"The DEX payload contains most of the malicious features, which include the ability to covertly exfiltrate sensitive data like the user's contact list and the full contents of SMS messages," Sophos threat researchers Pankaj Kohli and Andrew Brandt said.
"The app then sends this information to one of a small number of command-and-control websites hosted on servers located in eastern Europe."
Interestingly, the fake website of the Pakistan Citizen Portal was also prominently displayed in the form of a static image on the Trading Corporation of Pakistan (TCP) website, potentially in an attempt to lure unsuspecting users into downloading the malware-laced app.
Visiting the TCP website (tcp.gov.pk) now shows the message "Down for Maintenance."
Besides the aforementioned apps, Sophos researchers also discovered a separate app called Pakistan Chat that didn't have a benign analogue distributed via the Google Play Store.

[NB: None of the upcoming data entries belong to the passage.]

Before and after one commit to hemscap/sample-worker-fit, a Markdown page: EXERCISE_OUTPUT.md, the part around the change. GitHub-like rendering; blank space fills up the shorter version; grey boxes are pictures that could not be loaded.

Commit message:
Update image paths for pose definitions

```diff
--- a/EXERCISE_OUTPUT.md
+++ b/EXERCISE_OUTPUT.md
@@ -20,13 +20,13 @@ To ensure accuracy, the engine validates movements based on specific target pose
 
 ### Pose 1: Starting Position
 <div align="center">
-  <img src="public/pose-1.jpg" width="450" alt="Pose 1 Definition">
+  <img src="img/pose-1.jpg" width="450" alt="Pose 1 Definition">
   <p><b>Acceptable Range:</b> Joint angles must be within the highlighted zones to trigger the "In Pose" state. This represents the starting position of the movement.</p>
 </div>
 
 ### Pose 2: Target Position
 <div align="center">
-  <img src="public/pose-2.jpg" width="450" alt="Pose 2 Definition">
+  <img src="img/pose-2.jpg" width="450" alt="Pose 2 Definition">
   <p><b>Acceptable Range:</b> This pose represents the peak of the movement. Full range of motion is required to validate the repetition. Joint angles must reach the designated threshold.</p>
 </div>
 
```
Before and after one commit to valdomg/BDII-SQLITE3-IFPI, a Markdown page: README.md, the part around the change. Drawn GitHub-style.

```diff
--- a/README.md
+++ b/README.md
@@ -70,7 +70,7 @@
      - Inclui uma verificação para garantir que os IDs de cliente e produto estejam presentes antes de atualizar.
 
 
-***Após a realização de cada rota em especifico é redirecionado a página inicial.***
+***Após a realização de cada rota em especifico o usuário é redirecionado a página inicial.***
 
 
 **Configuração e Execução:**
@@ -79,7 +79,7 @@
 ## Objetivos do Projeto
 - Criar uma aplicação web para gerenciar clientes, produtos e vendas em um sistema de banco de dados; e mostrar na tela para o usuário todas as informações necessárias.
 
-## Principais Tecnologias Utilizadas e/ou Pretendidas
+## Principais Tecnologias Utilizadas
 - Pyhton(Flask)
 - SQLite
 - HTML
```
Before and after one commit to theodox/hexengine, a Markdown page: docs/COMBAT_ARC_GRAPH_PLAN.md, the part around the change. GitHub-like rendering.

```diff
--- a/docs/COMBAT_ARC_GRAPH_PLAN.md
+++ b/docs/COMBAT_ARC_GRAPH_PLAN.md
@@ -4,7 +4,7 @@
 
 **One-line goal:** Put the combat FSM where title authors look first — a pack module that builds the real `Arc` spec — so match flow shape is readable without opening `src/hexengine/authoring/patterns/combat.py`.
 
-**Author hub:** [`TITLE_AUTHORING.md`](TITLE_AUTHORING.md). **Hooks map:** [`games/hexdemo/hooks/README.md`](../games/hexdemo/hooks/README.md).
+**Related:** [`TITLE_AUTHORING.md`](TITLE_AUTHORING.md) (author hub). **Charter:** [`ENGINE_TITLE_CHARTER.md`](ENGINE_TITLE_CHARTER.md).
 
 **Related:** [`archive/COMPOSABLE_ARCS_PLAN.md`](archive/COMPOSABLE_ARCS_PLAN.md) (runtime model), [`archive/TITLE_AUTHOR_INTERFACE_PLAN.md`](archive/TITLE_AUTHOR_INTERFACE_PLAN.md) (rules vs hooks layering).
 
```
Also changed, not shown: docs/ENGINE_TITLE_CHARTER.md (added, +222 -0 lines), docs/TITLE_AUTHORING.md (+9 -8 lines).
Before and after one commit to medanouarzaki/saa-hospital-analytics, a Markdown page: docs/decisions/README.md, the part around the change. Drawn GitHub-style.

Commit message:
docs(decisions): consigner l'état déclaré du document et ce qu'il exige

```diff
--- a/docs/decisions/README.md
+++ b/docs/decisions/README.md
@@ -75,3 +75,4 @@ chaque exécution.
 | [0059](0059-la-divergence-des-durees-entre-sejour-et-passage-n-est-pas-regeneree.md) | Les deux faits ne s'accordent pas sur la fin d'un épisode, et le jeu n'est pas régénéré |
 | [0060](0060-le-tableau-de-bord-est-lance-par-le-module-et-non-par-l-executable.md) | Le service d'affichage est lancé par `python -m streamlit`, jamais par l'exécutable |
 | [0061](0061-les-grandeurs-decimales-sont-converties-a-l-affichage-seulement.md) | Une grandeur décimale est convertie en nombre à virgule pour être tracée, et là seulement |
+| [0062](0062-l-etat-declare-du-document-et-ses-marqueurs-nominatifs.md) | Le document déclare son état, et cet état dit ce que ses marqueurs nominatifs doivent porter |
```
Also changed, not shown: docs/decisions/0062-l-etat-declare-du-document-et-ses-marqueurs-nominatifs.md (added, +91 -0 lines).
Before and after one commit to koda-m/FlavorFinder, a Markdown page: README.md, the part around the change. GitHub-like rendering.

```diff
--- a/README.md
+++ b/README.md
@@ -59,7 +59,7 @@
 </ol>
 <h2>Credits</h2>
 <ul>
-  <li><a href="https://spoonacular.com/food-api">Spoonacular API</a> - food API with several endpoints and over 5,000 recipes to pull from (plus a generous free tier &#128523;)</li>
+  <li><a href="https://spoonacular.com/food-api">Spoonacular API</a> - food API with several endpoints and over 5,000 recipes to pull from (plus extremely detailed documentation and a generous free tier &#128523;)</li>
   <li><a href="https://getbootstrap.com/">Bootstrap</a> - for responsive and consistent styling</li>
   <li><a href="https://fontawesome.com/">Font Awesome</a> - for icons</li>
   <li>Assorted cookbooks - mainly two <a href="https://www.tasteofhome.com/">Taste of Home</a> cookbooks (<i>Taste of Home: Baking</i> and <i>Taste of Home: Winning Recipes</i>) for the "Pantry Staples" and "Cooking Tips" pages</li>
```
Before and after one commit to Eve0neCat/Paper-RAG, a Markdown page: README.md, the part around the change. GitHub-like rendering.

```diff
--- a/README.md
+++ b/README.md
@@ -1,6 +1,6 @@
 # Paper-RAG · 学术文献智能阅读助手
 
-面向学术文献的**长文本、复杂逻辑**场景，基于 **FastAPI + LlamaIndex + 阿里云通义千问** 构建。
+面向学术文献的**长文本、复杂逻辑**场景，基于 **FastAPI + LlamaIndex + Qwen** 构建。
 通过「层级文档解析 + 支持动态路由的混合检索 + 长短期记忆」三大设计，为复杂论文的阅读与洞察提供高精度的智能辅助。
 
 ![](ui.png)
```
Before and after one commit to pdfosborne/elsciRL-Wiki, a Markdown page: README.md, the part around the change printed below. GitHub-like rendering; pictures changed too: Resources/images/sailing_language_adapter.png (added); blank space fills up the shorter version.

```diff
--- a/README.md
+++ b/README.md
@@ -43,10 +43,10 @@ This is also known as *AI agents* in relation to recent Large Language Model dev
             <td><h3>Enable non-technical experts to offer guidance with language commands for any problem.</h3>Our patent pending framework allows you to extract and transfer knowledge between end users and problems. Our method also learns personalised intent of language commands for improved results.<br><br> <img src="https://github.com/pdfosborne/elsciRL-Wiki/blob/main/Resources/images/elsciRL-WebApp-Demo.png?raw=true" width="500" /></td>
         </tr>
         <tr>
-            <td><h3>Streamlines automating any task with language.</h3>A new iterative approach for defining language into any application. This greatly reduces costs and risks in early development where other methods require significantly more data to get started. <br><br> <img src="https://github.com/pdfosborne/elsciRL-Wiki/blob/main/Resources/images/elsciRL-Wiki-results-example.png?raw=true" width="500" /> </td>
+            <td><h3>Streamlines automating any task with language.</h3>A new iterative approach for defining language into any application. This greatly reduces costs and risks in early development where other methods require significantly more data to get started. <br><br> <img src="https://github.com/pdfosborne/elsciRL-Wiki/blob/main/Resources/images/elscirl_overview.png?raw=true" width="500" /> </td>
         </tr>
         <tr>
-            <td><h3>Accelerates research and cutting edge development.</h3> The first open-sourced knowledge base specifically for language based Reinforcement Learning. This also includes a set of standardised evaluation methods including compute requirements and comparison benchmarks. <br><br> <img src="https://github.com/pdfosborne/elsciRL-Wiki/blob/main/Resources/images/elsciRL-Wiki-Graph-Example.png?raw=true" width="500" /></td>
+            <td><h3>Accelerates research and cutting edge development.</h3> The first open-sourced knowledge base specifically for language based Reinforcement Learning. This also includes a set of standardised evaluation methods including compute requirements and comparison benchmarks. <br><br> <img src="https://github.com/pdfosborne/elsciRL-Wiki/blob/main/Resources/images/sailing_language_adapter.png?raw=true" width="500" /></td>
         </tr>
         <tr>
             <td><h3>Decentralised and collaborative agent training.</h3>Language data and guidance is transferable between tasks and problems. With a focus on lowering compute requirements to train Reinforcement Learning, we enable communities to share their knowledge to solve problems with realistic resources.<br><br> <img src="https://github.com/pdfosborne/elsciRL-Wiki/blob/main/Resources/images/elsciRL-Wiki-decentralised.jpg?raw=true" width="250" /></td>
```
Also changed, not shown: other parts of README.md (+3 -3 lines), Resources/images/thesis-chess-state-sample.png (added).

But the app was found to leverage the API of a legitimate chat service called ChatGum.
Once installed, the app requests intrusive permissions, including the ability to access contacts, file system, location, microphone, and read SMS messages, which allow it to gather a wide swathe of data on a victim's device.
All these apps have one singular purpose — to conduct covert surveillance and exfiltrate the data from a target device. In addition to sending the unique IMEI identifier, the DEX payload relays detailed profile information about the phone, location information, contact lists, the contents of text messages, call logs and the full directory listing of any internal or SD card storage on the device.
Troublingly, the malicious Pakistan Citizen Portal app also transmits sensitive information such as users' computerized national identity card (CNIC) numbers, their passport details, and the username and password for Facebook and other accounts.
"The spying and covert surveillance capability of these modified Android apps highlight the dangers of spyware to smartphone users everywhere," Pankaj Kohli said. "Cyber-adversaries target mobiles not just to get their hands on sensitive and personal information, but because they offer a real-time window into people's lives, their physical location, movements, and even live conversations taking place within listening range of the infected phone."
If anything, the development is yet another reason why users need to stick to trusted sources to download third-party apps, verify if an app is indeed built by a genuine developer, and carefully scrutinize app permissions before installation.
"In the current Android ecosystem, apps are cryptographically signed as a way to certify the code originates with a legitimate source, tying the app to its developer," the researchers concluded. "However, Android doesn't do a good job exposing to the end user when a signed app's certificate isn't legitimate or doesn't validate. As such, users have no easy way of knowing if an app was indeed published by its genuine developer."
"This allows threat actors to develop and publish fake versions of popular apps. The existence of a large number of app stores, and the freedom of users to install an app from practically anywhere makes it even harder to combat such threats."